How to Polarize a Generator?
If you are planning to use your generator alongside a regulator, you will need to polarize your generator.
A generator, unlike an alternator, can run off both positive and negative current. A regulator is static and only runs off the positive current.
Therefore, if your generator is not polarized to a positive charge and a positive current is sent through the terminals, the motors and switches on the same current are likely to get damaged. Not to mention, it can destroy your entire generator.
The good news is, polarizing your generator is a simple task.
But before we look at how we can polarize a generator, let us define polarization.
Why is Polarization Necessary?
The purpose of polarization is to ensure both the generator and regulator are working/charging the same.
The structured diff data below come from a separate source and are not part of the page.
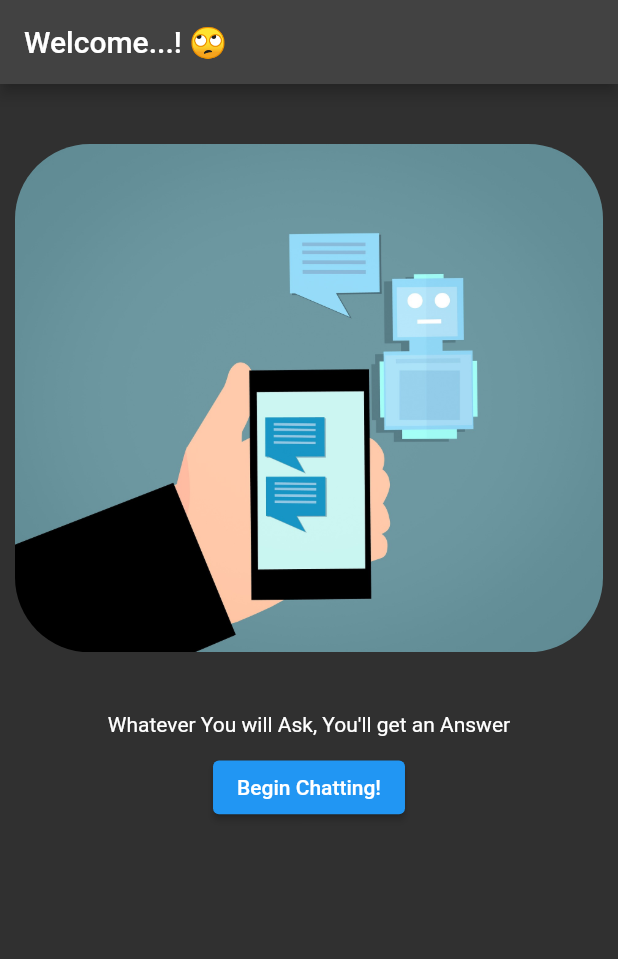
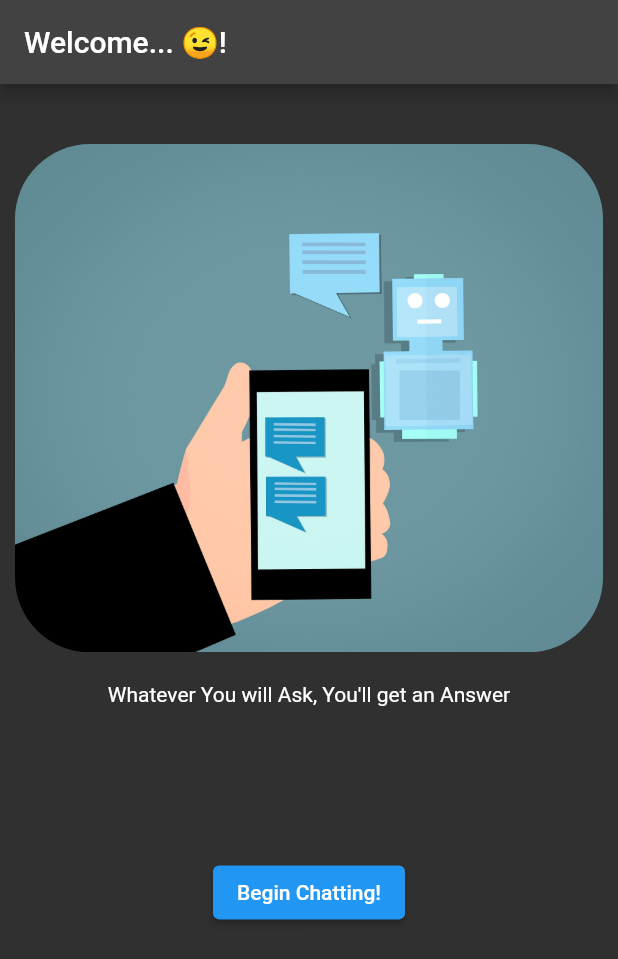
Before and after one commit to 3bdulra7manAmir/ChatGPT_bot, a Flutter app: the WelcomeScreen screen opened directly, on a phone screen of 412 x 824 dp. Shown: the top 959 px of the screen. Run offline on Flutter 3.47's test engine with Material 2 defaults, Android fonts, the phone set to English and light mode, and no system bars; missing offline and left inert: final_chatgpt; statements that could not run were skipped.

```diff
--- a/lib/screens/welcome_screen.dart
+++ b/lib/screens/welcome_screen.dart
@@ -1,10 +1,17 @@
 import 'package:flutter/material.dart';
+
 import 'chatting_screen.dart';
 
-class WelcomeScreen extends StatelessWidget
+class WelcomeScreen extends StatefulWidget
 {
   const WelcomeScreen({super.key});
 
+  @override
+  State<WelcomeScreen> createState() => _WelcomeScreenState();
+}
+
+class _WelcomeScreenState extends State<WelcomeScreen>
+{
   @override
   Widget build(BuildContext context)
   {
@@ -14,7 +21,7 @@ class WelcomeScreen extends StatelessWidget
       (
         title: const Text
         (
-          "Welcome...! 🙄",
+          "Welcome... 😉!",
           style: TextStyle(fontSize: 20),
         ),
       ),
@@ -37,7 +44,7 @@ class WelcomeScreen extends StatelessWidget
           ),
           const SizedBox
           (
-            height: 30,
+            height: 10,
           ),
           Column
           (
@@ -46,7 +53,7 @@ class WelcomeScreen extends StatelessWidget
               const Text("Whatever You will Ask, You'll get an Answer"),
               const SizedBox
               (
-                height: 10,
+                height: 100,
               ),
               ElevatedButton
               (
```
And remember what we had mentioned above, if the polarities do not match, it can result in the damage of the electrical components.
Polarization will ensure that the components are working not against each other and ensure your electrical system keeps running.
When is Polarizing a Generator a Good Idea?
Polarization of a generator should take place whenever any of the following events happens:
In the event any of the following events has occurred, we strongly advise that you do not start your generator is polarized.
It’s always essential that the polarity of your generator aligns with that of the voltage regulators.
Step-By-Step Procedure of Polarizing your Generator
If you have been wondering on how to polarize your generator, here is a breakdown of the steps you need to follow.
Tools you Need
Before we look at the polarization process, it's essential that you determine whether you are working on a positively charged or negatively charged system.
And this takes us to the essence of the polarity test.
What is Polarity Test?
Like the name suggest, polarity test is the process of determining the correct polarity of a system.
If you are an electrical enthusiast like I am, you can determine Polarity through visual inspection. By using knowledge and sight, you can correctly establish the correct termination of core colors.
However, there are still other methods that you can use to determine polarity such as Continuity Of Protective Conductors.
After determining the polarity of your system, it’s time to polarize your generator.
Remove the fan belt from the machine the generator starts. While at it, it is essential that you can peel it off by hand, and if not, you can loosen the sway bar arm using a socket set.
Make a small jumper wire from the 14 gauge of 16-gauge wire, long enough to reach from the battery to your generator.
Then, on either end, attach an alligator clip.
Attach the jumper wire to the armature terminal on the generator. In most cases, this terminal is usually labeled with an "A."
To the other end of the jumper wire, make a brief contact to the positive terminal on the battery.
It’s essential that while at it, you only touch the battery for a second. Else, if you touch the positive terminal for a longer duration, you might end up damaging your generator.
After you are done with the polarization, you need to confirm the results by turning on the ignition switch. On models with the charge indicator light, ye light should display, indicating discharge before the engine starts.
And once the motor starts and your unit is charging, the red light should go off.
However, if the engine runs slow, it’s an indicator that the generator is not charging enough to overcome the load.